-------- Recorded information --------

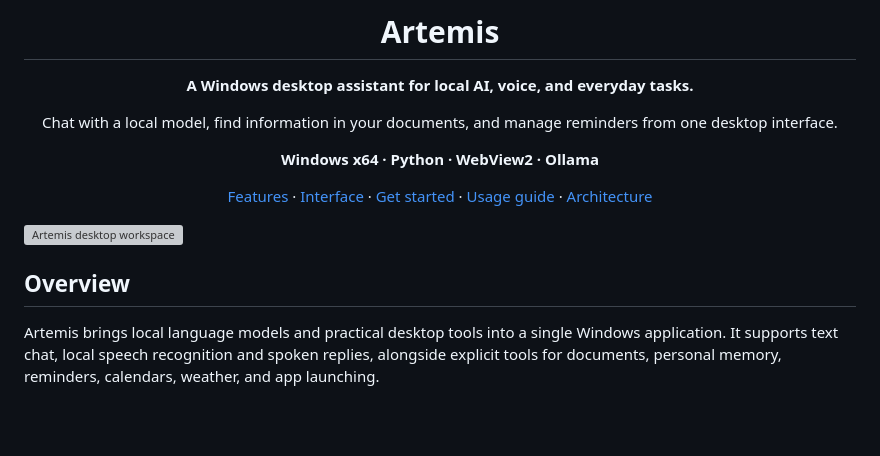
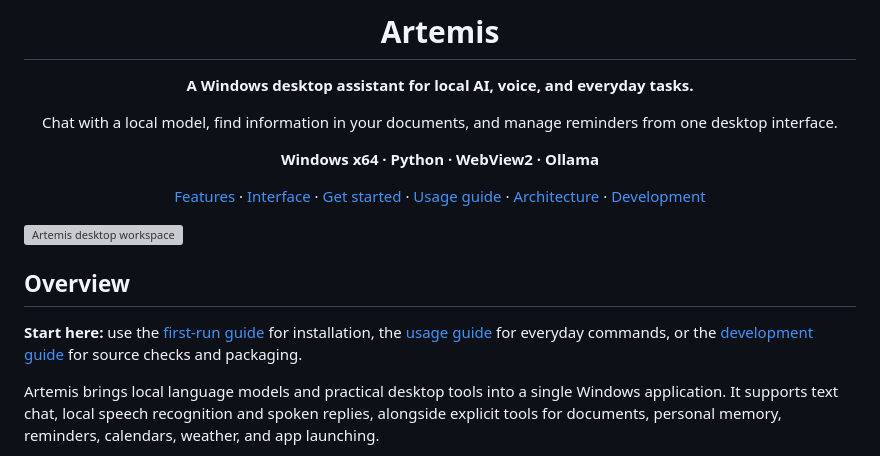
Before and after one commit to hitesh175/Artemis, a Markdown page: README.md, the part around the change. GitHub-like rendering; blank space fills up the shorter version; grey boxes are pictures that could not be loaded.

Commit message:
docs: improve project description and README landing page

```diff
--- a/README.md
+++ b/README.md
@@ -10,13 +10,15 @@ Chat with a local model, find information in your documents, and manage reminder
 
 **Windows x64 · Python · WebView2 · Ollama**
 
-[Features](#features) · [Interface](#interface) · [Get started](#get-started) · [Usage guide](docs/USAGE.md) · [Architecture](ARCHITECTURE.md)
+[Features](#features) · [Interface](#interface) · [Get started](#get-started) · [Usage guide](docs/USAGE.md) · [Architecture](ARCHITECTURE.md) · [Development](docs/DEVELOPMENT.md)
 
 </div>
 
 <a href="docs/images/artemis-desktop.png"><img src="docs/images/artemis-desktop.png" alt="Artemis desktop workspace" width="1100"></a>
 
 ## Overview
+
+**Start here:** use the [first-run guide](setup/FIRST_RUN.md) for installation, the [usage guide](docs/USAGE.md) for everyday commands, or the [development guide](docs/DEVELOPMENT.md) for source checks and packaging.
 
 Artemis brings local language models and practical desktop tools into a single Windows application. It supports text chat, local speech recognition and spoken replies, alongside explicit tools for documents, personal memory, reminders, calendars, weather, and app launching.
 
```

--------
-------- Recorded information --------

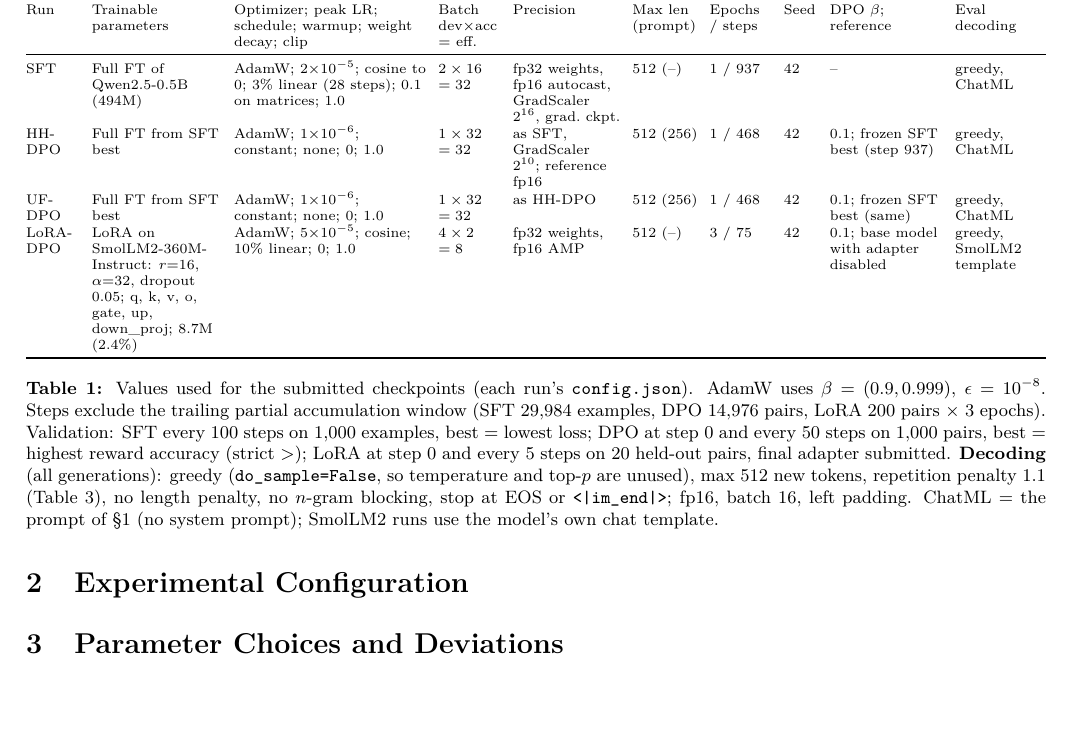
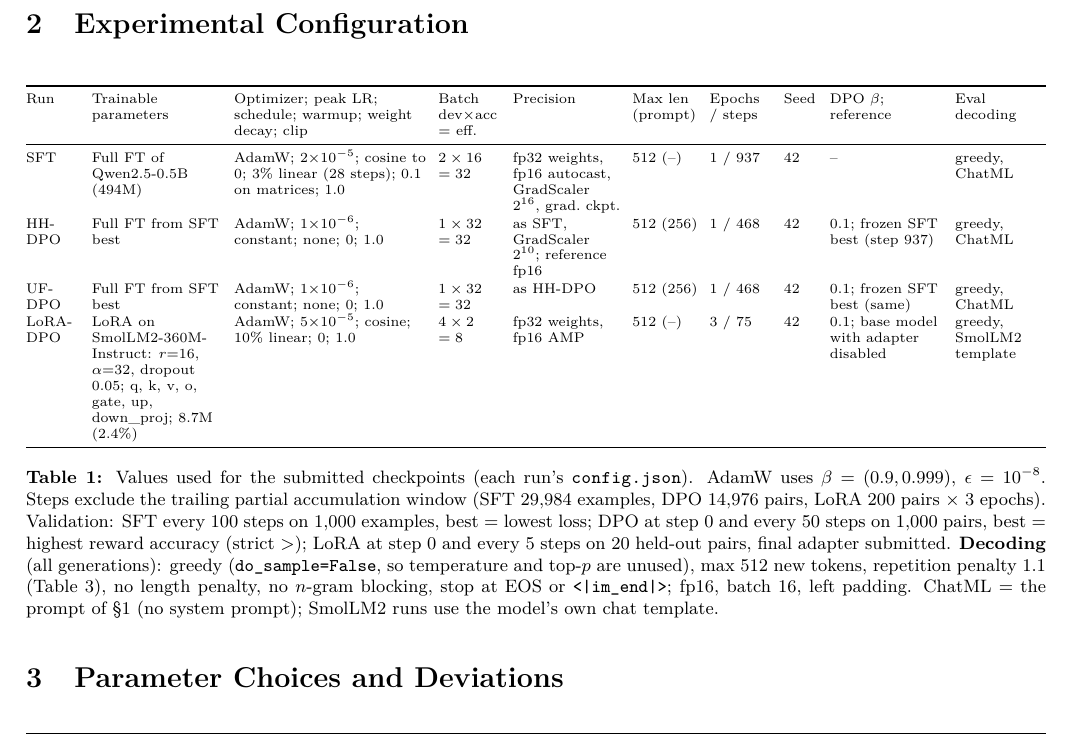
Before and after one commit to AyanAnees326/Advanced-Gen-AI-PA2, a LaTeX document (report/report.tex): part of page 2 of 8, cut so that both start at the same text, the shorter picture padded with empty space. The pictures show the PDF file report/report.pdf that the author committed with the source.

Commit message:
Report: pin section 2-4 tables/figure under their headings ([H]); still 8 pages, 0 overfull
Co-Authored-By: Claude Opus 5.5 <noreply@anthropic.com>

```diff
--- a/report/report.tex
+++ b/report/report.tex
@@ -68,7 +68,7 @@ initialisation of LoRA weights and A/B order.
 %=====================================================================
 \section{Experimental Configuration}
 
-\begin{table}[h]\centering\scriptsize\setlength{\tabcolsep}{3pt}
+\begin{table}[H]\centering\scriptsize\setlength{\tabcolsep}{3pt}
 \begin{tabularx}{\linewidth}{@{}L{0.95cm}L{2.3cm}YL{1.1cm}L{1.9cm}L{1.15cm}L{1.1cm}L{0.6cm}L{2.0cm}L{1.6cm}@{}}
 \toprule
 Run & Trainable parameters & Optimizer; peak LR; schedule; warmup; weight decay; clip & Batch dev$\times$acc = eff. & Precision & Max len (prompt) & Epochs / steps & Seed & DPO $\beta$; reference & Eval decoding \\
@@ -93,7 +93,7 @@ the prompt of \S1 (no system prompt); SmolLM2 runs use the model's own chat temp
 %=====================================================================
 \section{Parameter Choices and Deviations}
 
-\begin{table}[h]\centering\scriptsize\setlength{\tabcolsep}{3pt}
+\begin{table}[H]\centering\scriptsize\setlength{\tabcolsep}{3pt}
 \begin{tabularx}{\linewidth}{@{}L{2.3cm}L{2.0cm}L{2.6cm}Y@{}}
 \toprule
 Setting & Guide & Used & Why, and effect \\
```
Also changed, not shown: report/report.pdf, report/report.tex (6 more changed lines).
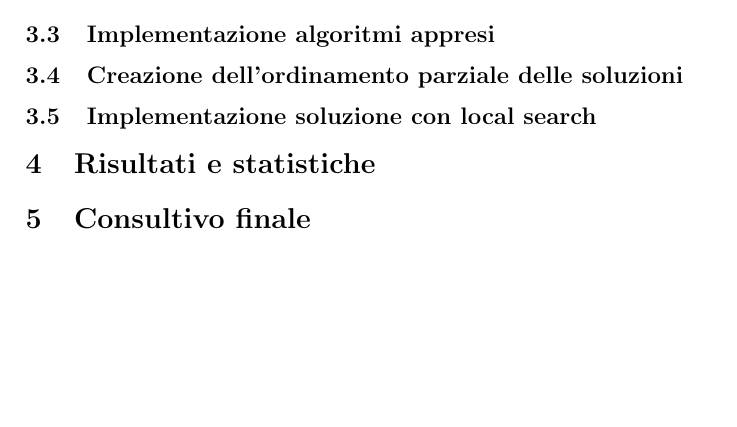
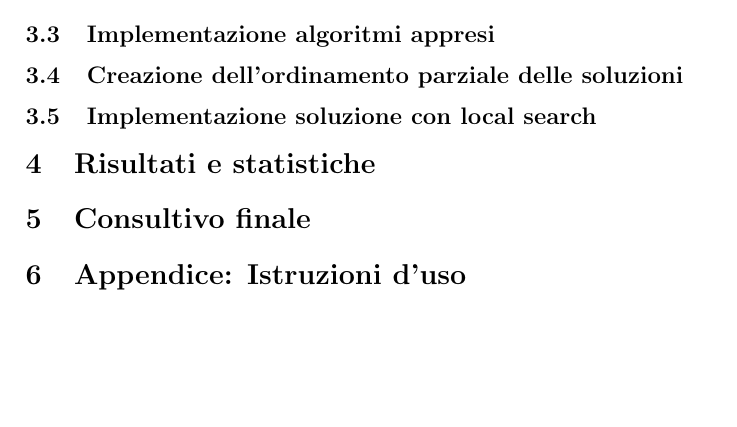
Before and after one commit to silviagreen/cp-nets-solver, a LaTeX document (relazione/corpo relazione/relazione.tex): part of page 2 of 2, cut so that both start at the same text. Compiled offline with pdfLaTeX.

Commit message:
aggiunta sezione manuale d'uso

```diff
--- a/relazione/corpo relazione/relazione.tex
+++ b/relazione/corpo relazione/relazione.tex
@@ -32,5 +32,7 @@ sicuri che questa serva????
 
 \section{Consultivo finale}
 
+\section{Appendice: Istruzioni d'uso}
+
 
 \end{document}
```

--------
-------- Recorded information --------

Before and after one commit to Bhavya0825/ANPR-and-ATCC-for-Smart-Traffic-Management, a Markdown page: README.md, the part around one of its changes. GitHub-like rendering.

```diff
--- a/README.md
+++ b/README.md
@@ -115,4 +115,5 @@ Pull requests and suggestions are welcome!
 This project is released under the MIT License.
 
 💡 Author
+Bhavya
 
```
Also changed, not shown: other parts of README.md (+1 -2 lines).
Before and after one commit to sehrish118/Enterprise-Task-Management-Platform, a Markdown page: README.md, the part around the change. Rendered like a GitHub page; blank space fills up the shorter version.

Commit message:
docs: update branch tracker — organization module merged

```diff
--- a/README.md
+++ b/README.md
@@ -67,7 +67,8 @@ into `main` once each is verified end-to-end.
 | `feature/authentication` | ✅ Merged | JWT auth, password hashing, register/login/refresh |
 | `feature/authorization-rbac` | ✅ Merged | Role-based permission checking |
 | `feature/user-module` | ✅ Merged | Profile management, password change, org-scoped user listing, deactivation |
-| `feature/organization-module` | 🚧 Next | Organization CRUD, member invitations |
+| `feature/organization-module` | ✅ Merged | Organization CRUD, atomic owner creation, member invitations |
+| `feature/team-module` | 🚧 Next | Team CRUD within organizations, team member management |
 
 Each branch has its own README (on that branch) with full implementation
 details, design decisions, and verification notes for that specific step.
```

--------

The reply should consist of a single number: how many lines in the listing contain the word "rendering".

**Solution for this problem**
2